The reason for this mesh configuration and having every edge router exchange routing information with peers directly, is to avoid routing loops with-in the AS. BGP routers usually use the AS path attribute to avoid loops. This works well enough for route exchanges between AS’s, however since the AS path attribute remains the same for route advertisements with-in the AS, this can lead to routing loops. To avoid these routing loops, routes learned from an iBGP peer are not allowed to be advertised to peers with-in the AS. Only routes learned from a router outside the AS can be exchanged with-in the AS.
The full mesh requirement of iBGP rapidly becomes un-manageable in large networks. Scaling to meet the required number of connections becomes increasing difficult.
To avoid this, network administrators usually use route reflectors or BGP confederations.
Route reflectors are used by network administrators to exchange routing information between iBGP peers with-in an AS. Typically this is not allowed in iBGP. The requirement for the mesh configurations is removed because the routers receive routing information from the route reflector. They no longer have to maintain iBGP connections with all other routers with in the AS.
BGP confederations allows an AS to be divided into several sub-AS’s. The iBGP full mesh requirement is still there for each sub AS, but it is no longer as extensive as for the full AS. Each sub AS acts as an AS and exchangers routing information through eBGP.
How Datapath.io uses route reflectors to optimize BGP routing
Datapath.io is a network optimization solution. Datapath.io builds a real-time performance map of the internet. Based on this map we re-engineer BGP best path selection algorithm to make routing decisions based on performance. This allows us to reduce latency, packet loss and jitter over the public internet.
The Datapath.io appliance integrates into existing networks using the internal Border Gateway Protocol (iBGP).

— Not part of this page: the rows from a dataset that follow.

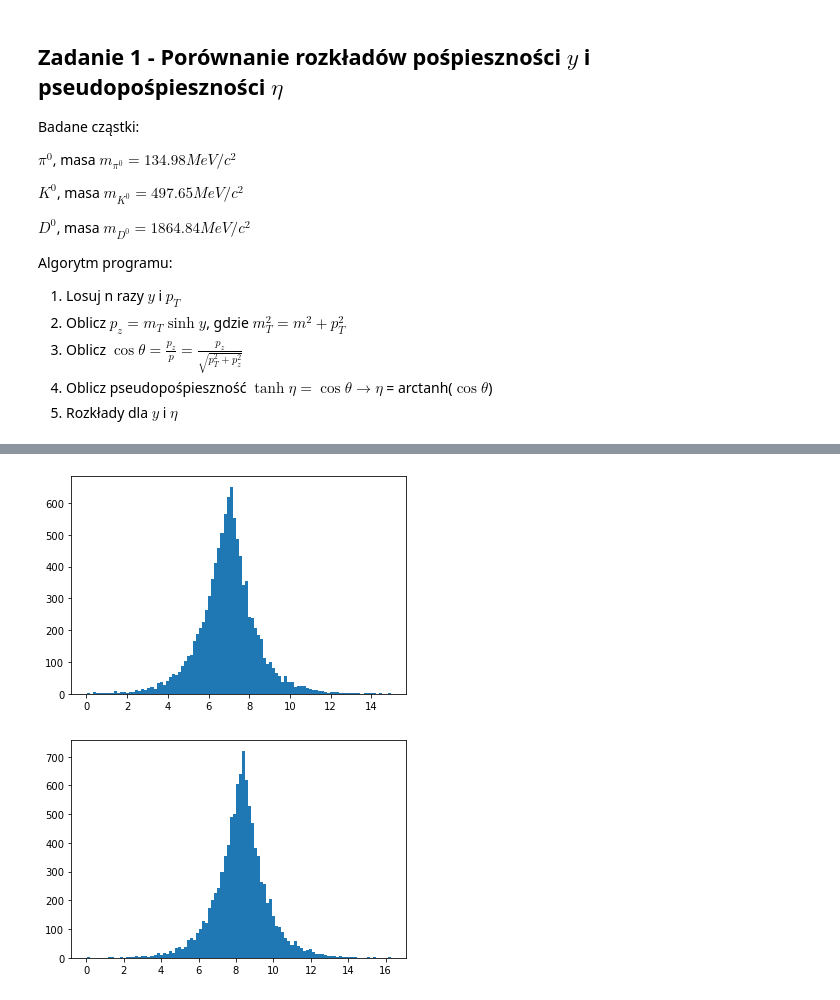
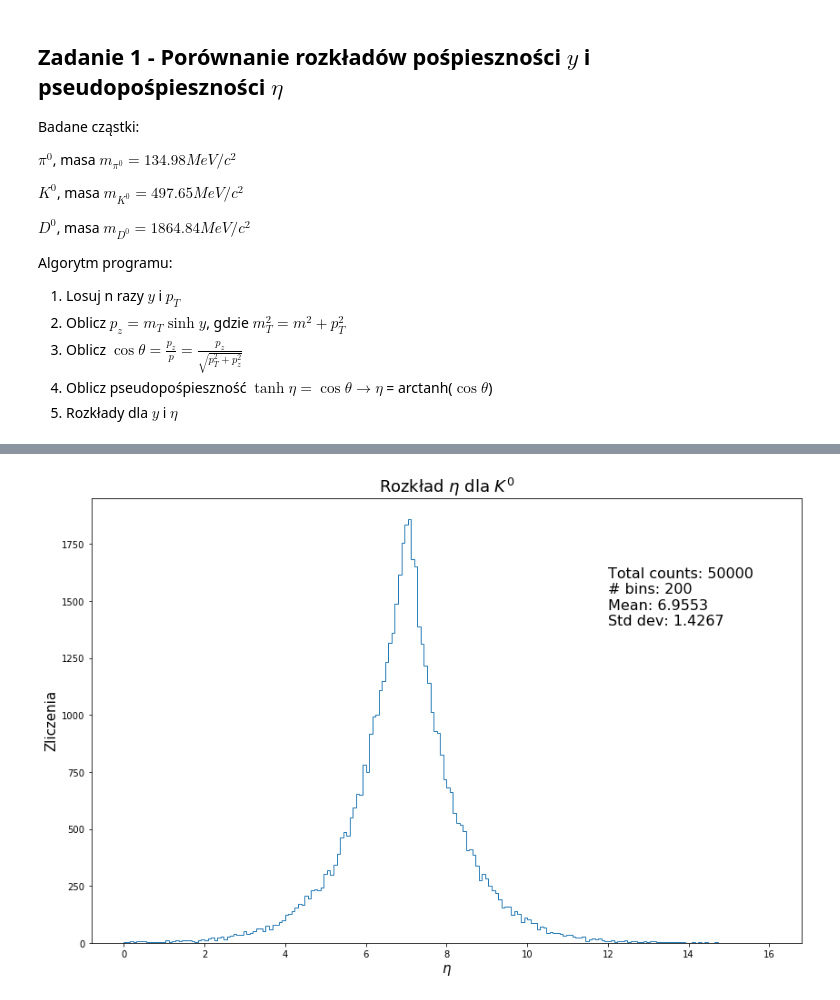
Before and after one commit to Lukaszz99/ML-HEP, a Jupyter notebook: Zadanie 1.ipynb, the cells around one changed output, grey strips where cells are left out. Drawn from its saved outputs; the diff is of its cells as text; code cells hidden in the pictures.

```diff
--- a/Zadanie 1.ipynb
+++ b/Zadanie 1.ipynb
@@ -72,10 +73,14 @@ plt.show()
-# %%
-plt.hist(eta_K, bins=100)
-plt.show()
-# %% [output]
-[figure, removed]
-# %%
-plt.hist(eta_D, bins=100)
-plt.show()
-# %% [output]
-[figure, removed]
+# %%
+plt.figure(figsize=f_size)
+y_values, _, _ = plt.hist(eta_K, bins=n_bins, range=(x_min, x_max), histtype='step')
+
+plt.title('Rozkład $\eta$ dla $K^0$', fontsize=18)
+plt.xlabel('$\eta$', fontsize=15)
+plt.ylabel('Zliczenia', fontsize=15)
+plt.text(12, np.max(y_values) * 0.75, f'Total counts: {n} \n# bins: {n_bins} \nMean: {np.mean(eta_K):.4f} \nStd dev: {np.std(eta_K):.4f}', fontsize=16)
+# plt.grid(alpha=0.7, axis='y')
+
+plt.savefig('rozklad_K.png')
+plt.show()
+# %% [output]
+[figure, added]
```
Also changed, not shown: parts of 6 cells of this notebook, 4 other files.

The router of the hosting provider is configured as a route reflector that peers with the Datapath.io appliance. According to the requirements of the application, the Datapath.io appliance overrides the local preference of certain routes and communicates them back to the router of the hosting provider. This results in performance improvements of up to 60%.
Download the whitepaper to learn more about how Datapath.io optimizes network performance.